I think that overall, the Vibes acoustic filter earplugs could be a great everyday tool for most people who have noise sensitivity. I say “most” because those that require a greater decibel-level of volume protection for extreme sensitivity, or any fastidious music lover who is not willing to sacrifice quality of sound, may need to look elsewhere.
In conclusion, the Vibes are small, comfortable and quite subtle when inserted into the ear and do an excellent job of dampening surrounding noise. Those with severe noise sensitivity may find the Vibes to be quite effective for everyday use by blocking out irritating ambient noise, and allowing them to focus on what they want to hear, such as conversation. Others with less severe noise sensitivity may be able to venture out into louder environments such as concerts and nightclubs when equipped with a pair of Vibes headphones. At only around 25 dollars a pair, I think that Vibes are absolutely worth a try for anyone on the noise sensitivity spectrum.
Noise sensitivity can be a very isolating problem, that may cause you to avoid social situations, and really prevent you from living life to the fullest.
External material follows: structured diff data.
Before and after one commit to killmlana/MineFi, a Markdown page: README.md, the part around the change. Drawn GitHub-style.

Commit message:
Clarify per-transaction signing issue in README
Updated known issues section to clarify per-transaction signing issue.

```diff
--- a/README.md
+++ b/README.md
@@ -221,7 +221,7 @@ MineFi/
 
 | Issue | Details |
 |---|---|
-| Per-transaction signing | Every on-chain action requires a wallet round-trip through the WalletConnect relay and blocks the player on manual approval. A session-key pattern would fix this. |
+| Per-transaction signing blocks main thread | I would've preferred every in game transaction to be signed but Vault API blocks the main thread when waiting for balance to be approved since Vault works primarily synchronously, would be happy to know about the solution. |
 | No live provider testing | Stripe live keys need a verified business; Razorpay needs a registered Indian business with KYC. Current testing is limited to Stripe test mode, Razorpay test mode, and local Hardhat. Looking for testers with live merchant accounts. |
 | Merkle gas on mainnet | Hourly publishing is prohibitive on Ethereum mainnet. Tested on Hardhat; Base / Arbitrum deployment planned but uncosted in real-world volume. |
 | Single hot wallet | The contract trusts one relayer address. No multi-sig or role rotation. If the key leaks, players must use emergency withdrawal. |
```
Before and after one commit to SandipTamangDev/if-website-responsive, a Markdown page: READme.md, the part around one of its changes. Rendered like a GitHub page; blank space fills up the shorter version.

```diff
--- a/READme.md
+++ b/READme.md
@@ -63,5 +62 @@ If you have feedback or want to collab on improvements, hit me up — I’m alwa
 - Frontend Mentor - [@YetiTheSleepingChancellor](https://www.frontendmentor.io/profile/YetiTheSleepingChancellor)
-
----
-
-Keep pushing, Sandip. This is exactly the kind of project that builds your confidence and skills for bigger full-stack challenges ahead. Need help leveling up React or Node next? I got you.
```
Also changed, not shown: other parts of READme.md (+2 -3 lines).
So if you are looking to test the waters of your condition, I would recommend that you start small, like a cafe, and try a pair or Vibes because you deserve to experience all of the wonderful sounds of the outside world, pain-free.
Overall Rating: 3.75 out of 5 stars
**The post has been edited in response to a comment from Dr. Berge of Berge Hearing Clinic. The Following is an additional note:
There are two different kinds of noise sensitivity; hyperacusis and misophonia. Hyperacusis is a sensitivity to certain volumes and frequencies of sound such that some sounds can be unpleasant or even painful. Misophonia is a condition where certain sounds may trigger a negative emotional or physical reaction. Since earplugs are not a recommended form or treatment for misophonia, it is important to consult an audiologist to determine what kind of noise sensitivity you may be experiencing and how it should be treated.